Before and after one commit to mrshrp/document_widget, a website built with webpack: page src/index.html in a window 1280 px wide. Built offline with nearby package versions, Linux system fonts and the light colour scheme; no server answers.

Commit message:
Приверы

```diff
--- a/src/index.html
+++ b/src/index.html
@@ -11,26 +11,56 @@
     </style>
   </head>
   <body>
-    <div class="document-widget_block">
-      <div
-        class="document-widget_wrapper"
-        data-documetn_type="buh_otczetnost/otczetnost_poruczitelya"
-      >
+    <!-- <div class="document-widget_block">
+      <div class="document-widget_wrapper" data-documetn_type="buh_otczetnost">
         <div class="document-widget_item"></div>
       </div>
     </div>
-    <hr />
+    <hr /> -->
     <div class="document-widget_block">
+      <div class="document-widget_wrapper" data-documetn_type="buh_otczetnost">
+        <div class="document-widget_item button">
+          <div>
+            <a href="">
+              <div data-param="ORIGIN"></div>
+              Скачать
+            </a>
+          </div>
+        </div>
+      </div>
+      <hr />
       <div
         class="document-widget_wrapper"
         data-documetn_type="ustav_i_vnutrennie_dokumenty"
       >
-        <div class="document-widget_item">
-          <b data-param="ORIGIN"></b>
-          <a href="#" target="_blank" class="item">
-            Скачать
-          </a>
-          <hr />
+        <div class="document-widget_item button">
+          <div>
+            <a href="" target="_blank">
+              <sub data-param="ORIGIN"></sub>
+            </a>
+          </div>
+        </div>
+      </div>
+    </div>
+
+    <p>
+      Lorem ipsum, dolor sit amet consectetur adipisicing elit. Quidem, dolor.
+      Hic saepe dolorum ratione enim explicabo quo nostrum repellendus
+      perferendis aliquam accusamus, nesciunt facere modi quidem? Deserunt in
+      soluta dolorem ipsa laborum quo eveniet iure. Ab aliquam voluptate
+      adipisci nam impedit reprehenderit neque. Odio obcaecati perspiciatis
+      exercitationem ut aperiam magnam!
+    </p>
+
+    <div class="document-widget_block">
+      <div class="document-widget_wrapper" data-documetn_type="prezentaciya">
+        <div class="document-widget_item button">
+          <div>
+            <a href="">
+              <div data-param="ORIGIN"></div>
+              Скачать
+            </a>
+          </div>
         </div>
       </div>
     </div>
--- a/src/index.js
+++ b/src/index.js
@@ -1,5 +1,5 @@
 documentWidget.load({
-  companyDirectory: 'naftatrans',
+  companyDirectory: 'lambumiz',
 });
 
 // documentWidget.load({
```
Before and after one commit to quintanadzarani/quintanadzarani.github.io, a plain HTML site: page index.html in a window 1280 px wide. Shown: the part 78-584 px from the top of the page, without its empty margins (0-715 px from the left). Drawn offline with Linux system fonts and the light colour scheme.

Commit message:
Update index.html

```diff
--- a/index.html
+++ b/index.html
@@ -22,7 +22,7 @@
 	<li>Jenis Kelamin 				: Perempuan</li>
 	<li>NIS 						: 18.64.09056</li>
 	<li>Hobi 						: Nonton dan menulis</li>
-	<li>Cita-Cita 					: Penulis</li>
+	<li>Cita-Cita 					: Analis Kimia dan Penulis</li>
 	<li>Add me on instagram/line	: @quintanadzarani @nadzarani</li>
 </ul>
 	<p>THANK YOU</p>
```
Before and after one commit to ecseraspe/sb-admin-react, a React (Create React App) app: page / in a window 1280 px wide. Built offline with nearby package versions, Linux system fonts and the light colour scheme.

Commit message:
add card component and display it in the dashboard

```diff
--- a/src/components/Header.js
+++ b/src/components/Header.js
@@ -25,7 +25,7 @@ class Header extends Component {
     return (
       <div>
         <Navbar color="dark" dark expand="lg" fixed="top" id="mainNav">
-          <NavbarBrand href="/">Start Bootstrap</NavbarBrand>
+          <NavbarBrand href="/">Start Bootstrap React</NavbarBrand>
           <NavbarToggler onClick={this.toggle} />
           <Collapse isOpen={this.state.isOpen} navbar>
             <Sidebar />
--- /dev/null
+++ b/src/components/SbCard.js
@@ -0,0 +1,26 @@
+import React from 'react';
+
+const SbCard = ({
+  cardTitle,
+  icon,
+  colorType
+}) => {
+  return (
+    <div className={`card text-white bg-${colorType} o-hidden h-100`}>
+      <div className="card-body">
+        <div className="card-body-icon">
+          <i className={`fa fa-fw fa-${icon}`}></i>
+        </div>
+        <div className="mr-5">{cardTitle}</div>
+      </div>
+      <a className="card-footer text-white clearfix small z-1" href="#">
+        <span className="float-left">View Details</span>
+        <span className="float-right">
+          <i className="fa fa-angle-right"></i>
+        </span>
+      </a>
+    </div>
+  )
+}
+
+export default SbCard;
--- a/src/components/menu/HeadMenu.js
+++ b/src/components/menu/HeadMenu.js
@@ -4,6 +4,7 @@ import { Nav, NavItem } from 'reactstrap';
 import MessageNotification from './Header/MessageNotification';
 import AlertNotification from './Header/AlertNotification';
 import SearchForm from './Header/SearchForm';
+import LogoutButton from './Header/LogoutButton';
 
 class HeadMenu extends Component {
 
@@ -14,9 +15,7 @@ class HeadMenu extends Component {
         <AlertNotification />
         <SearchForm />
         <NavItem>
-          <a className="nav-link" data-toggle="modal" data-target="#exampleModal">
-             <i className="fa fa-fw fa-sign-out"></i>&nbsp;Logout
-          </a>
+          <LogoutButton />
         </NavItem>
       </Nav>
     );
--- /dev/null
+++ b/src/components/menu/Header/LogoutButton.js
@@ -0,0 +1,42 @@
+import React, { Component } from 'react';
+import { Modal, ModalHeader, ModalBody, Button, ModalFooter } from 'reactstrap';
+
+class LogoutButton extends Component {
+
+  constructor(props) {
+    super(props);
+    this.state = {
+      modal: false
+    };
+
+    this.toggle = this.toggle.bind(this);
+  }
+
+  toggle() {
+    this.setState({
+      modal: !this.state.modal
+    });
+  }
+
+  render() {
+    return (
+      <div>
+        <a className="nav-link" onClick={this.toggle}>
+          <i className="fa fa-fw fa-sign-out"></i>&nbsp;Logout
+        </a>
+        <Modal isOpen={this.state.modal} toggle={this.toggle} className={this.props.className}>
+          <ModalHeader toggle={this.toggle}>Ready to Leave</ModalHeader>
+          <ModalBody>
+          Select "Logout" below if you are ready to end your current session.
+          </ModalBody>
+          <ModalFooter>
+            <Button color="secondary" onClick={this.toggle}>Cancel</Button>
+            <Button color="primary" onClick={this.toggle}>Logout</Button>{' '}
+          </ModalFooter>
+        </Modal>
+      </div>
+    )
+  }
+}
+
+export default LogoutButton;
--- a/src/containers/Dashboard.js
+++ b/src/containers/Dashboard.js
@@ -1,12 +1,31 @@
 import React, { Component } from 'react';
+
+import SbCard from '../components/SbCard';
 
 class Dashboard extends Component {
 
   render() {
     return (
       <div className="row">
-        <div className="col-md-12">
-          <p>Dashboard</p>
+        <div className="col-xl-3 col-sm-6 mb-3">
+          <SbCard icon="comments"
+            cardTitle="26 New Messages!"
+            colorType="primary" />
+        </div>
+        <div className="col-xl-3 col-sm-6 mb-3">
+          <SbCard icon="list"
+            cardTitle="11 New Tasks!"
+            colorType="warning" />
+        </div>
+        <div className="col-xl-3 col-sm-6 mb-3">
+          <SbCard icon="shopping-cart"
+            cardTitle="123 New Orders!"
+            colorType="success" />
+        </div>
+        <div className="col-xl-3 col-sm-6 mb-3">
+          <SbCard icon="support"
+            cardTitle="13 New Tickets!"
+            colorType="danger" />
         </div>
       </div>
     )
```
********************
• [Your task]: Your answer should be one number: how many lines in the material hold the word "onClick".

• [Answer]: 4